- Carrier Group 2, consisting of one or two British and possibly a French light carrier(CVL). Although these carriers and their escort groups are much smaller and less capable than their American counterparts, their principle advantage is proximity. Since they will be the first heavy elements to engage the Soviets, theirs will be a spoiling role aimed to disrupt and attrite any major enemy maneuver, while offering what protection they can to the ASW Force.
The Amphibious Force will comprise at least one American and one British/Dutch amphibious TF, each able to insert a brigade-sized element either behind the enemy’s forward elements or in front of them to support other ground troops. Sub-elements to this force are the mine-countermeasures force, the naval support force (which could contain American battleships) and the follow-up amphibious logistics force.
A command element, centered on the USS Mount Whitney but including communications, electronic warfare, and liaison elements throughout the theater.
The Logistics Force, in addition to detaching replenishment ships to support all of the groups above, this force will rapidly create bases of operation both in established NATO ports and also in forward areas as the situation permits.
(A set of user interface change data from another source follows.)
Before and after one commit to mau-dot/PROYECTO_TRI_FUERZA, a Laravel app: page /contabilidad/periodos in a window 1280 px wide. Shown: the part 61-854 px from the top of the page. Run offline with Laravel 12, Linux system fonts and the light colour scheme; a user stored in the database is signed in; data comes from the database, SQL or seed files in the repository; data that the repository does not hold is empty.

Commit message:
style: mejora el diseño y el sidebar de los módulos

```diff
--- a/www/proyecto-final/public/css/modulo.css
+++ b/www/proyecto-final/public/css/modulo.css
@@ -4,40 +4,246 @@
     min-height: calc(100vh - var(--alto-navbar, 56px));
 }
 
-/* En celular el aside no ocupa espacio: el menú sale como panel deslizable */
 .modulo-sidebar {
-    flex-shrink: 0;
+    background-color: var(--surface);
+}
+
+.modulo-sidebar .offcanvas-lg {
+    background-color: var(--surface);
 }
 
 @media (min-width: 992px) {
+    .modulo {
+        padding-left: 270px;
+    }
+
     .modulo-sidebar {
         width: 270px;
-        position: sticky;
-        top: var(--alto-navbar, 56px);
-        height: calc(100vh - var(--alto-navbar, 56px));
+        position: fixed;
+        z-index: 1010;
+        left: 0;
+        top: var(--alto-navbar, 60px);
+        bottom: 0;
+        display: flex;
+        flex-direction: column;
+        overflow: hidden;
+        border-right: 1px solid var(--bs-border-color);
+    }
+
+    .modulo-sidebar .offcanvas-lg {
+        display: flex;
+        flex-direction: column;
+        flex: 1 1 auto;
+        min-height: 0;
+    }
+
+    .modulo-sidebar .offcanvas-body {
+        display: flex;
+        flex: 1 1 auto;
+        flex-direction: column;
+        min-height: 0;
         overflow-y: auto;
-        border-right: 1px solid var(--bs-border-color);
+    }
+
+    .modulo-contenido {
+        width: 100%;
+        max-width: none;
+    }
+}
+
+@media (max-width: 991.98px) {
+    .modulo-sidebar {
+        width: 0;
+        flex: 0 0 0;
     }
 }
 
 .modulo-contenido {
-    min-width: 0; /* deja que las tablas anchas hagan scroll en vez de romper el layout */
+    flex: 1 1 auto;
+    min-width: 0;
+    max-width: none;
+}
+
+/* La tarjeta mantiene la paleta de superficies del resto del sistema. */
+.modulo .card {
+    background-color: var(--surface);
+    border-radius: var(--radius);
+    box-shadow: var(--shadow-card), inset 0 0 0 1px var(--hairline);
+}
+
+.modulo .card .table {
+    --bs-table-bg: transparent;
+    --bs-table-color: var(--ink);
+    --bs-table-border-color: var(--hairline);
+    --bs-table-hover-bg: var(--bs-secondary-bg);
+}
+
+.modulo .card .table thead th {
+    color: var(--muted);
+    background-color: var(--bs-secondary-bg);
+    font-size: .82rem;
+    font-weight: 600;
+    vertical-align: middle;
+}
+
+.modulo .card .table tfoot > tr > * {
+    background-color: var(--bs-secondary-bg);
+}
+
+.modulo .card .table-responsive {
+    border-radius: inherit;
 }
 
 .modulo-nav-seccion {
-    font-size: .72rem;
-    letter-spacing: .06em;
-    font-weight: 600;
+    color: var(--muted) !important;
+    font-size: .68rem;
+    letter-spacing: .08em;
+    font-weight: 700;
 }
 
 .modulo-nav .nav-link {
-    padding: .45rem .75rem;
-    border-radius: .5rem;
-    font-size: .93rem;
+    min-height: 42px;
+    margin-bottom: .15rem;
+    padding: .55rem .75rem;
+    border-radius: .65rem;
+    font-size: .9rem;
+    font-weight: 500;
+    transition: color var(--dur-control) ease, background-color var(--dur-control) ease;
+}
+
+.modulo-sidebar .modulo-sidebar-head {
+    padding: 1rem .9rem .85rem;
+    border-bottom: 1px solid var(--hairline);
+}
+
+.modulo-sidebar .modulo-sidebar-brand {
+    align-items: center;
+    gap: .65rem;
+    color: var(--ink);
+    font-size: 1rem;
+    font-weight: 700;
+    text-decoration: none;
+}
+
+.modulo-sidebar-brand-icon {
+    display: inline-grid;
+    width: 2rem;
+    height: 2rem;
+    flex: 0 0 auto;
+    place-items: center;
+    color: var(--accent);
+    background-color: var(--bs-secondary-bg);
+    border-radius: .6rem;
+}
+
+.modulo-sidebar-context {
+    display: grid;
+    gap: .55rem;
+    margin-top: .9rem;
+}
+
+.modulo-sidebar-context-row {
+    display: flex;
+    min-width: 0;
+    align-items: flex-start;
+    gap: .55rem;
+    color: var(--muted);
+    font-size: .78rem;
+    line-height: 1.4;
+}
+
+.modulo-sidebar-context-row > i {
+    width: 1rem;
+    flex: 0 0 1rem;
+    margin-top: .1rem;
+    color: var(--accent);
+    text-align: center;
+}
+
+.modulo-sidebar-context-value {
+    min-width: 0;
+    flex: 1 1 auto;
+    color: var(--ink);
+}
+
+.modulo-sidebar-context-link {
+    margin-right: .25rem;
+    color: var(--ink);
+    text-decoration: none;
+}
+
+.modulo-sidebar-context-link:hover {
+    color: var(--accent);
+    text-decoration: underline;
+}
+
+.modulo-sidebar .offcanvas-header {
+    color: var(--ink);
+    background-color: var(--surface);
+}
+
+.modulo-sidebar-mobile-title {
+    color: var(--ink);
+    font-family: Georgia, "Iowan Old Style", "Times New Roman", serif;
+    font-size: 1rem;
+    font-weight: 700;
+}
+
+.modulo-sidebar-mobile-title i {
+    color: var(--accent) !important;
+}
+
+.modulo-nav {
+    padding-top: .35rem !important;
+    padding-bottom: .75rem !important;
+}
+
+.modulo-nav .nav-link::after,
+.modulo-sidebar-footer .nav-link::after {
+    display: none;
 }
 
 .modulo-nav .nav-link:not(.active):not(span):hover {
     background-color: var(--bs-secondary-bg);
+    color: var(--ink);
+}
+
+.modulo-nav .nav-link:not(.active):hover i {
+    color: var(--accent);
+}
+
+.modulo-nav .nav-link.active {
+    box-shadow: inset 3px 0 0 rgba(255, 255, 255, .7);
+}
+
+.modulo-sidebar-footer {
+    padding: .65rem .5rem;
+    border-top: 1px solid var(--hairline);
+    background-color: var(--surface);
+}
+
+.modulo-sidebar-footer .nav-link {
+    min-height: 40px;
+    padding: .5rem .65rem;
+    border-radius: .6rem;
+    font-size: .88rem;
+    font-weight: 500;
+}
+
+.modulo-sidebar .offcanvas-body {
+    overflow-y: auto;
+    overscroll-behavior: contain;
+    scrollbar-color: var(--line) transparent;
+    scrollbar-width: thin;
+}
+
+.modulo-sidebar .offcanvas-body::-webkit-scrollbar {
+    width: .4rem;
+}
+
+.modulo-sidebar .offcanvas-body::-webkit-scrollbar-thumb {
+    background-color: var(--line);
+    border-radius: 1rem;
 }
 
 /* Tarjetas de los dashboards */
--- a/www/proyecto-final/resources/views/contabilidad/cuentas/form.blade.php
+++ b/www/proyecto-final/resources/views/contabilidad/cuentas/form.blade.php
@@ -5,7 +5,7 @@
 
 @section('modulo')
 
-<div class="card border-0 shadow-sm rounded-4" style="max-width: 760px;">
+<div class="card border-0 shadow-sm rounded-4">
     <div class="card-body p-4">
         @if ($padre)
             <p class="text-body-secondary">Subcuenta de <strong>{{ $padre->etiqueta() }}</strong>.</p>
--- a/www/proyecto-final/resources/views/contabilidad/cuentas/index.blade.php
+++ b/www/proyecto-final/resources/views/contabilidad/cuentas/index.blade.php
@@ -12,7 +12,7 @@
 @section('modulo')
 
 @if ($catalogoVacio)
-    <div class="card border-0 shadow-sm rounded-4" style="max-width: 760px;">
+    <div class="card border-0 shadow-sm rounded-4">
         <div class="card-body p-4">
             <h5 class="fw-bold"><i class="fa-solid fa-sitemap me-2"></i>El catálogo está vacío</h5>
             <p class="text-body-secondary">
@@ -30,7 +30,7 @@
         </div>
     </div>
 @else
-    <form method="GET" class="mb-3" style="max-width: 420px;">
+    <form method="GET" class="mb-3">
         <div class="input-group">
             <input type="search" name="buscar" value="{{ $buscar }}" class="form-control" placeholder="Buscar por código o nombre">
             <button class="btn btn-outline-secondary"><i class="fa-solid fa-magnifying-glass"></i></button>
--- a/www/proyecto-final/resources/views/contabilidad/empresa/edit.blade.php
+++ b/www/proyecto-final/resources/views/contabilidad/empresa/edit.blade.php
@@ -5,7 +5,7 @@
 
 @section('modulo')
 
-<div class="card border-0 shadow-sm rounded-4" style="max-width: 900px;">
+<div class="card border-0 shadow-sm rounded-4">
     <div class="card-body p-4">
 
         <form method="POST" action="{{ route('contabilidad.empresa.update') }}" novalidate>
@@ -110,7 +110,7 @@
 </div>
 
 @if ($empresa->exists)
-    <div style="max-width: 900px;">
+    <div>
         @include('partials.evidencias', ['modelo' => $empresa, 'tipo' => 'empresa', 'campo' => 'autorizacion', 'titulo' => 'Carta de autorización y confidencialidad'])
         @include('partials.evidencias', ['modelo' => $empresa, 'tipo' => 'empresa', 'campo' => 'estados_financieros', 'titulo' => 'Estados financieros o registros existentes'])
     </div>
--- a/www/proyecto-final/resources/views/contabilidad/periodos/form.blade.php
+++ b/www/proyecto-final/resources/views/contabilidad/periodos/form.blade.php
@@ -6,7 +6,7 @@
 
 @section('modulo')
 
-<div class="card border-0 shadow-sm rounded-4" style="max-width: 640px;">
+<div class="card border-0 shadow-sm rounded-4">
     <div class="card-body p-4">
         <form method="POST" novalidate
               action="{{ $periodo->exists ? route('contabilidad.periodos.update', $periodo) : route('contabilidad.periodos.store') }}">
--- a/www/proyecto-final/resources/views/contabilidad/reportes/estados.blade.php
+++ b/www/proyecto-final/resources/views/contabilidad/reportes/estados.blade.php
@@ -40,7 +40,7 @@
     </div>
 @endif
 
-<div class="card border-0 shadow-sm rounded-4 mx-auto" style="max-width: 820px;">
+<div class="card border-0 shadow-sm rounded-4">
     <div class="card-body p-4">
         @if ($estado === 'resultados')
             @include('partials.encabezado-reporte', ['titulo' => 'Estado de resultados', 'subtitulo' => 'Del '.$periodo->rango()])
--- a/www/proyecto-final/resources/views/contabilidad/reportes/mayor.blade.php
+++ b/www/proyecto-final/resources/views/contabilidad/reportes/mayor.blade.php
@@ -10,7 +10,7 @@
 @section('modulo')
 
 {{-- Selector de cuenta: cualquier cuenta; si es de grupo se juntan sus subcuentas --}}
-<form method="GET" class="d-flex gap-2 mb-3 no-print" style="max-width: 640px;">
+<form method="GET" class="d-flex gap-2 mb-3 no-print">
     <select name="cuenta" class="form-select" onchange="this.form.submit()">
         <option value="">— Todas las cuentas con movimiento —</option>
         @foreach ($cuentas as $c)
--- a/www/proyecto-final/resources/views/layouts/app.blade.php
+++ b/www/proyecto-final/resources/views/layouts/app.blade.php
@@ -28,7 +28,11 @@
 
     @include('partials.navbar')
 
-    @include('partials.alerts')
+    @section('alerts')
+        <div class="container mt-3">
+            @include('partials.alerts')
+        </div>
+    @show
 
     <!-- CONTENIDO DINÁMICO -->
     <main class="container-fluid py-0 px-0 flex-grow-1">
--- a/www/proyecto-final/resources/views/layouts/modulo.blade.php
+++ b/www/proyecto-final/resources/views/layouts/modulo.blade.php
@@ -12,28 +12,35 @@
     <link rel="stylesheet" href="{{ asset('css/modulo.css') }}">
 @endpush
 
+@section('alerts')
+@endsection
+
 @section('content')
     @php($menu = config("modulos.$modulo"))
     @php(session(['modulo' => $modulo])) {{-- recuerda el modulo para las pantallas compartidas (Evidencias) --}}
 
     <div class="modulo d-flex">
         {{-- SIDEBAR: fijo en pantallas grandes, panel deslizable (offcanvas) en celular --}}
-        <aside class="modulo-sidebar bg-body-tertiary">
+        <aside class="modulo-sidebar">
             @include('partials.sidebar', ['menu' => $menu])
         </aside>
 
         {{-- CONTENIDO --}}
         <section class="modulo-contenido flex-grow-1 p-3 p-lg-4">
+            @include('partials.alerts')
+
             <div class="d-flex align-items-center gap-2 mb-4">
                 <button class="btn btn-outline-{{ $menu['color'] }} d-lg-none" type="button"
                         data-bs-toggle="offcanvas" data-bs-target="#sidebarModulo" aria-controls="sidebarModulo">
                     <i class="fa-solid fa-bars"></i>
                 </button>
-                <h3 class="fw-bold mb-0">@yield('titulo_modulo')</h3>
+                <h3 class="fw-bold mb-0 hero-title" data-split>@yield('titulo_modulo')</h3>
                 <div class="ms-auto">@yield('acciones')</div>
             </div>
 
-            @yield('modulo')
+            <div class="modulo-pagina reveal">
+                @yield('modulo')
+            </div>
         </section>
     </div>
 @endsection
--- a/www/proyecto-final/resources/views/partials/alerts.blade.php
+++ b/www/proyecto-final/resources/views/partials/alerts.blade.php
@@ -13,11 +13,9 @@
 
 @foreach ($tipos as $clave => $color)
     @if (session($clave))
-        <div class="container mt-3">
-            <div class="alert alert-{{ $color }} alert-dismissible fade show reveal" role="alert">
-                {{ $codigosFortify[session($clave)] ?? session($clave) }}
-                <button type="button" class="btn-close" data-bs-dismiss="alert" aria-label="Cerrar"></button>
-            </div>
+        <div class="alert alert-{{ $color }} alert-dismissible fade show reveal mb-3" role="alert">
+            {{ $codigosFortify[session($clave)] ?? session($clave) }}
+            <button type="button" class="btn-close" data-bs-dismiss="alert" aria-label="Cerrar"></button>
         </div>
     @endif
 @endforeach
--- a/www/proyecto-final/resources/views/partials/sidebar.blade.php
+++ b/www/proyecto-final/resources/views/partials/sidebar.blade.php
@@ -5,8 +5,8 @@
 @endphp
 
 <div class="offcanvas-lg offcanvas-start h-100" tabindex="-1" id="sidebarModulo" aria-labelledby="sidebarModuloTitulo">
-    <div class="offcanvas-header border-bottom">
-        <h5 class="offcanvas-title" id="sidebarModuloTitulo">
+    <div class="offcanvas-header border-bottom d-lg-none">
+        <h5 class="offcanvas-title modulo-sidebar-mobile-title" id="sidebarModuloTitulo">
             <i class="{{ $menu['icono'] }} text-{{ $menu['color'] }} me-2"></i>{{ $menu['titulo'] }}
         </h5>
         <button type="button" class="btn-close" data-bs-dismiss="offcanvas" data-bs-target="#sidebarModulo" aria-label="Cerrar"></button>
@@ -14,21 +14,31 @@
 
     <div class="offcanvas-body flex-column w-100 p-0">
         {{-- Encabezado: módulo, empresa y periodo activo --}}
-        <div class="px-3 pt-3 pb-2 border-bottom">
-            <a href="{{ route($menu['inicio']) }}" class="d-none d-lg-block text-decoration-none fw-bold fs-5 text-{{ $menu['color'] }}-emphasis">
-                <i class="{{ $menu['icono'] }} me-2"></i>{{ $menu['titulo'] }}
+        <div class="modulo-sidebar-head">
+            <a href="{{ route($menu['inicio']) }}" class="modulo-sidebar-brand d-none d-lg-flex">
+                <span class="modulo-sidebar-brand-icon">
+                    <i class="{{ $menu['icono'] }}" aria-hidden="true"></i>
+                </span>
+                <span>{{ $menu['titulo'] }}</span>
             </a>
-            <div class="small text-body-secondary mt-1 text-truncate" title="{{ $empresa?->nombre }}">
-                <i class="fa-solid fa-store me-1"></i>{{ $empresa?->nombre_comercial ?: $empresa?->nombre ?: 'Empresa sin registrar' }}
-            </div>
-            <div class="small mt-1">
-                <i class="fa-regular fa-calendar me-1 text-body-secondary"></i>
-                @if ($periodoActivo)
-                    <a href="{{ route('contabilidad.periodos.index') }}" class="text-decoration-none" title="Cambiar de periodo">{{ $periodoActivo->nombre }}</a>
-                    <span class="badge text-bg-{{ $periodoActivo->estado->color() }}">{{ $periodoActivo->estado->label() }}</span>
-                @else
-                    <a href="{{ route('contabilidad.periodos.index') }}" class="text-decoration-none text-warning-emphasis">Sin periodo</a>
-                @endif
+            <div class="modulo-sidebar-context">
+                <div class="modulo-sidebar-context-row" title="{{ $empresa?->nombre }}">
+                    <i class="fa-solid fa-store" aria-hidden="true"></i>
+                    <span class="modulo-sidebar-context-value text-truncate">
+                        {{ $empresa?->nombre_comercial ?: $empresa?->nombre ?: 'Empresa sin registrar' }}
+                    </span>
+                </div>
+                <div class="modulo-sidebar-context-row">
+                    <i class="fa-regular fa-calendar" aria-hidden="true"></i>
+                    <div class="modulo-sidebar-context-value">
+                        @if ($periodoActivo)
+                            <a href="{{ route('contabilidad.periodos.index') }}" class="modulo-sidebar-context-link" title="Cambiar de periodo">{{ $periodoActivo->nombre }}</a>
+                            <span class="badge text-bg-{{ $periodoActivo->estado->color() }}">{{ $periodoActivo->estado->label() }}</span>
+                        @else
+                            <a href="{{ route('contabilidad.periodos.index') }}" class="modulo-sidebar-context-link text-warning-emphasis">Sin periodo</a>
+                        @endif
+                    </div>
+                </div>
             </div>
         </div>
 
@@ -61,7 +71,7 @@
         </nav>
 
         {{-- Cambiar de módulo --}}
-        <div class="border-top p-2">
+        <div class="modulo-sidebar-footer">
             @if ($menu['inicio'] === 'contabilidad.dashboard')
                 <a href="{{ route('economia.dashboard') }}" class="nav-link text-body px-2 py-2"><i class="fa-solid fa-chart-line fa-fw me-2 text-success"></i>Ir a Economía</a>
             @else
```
All totaled, this armada will consist of over 250 combat ships and at least 60 support ships, approaching 800 aircraft, and about 90 submarines, representing over 250,000 sailors, airmen and Marines: 75% of which will come from 2nd Fleet.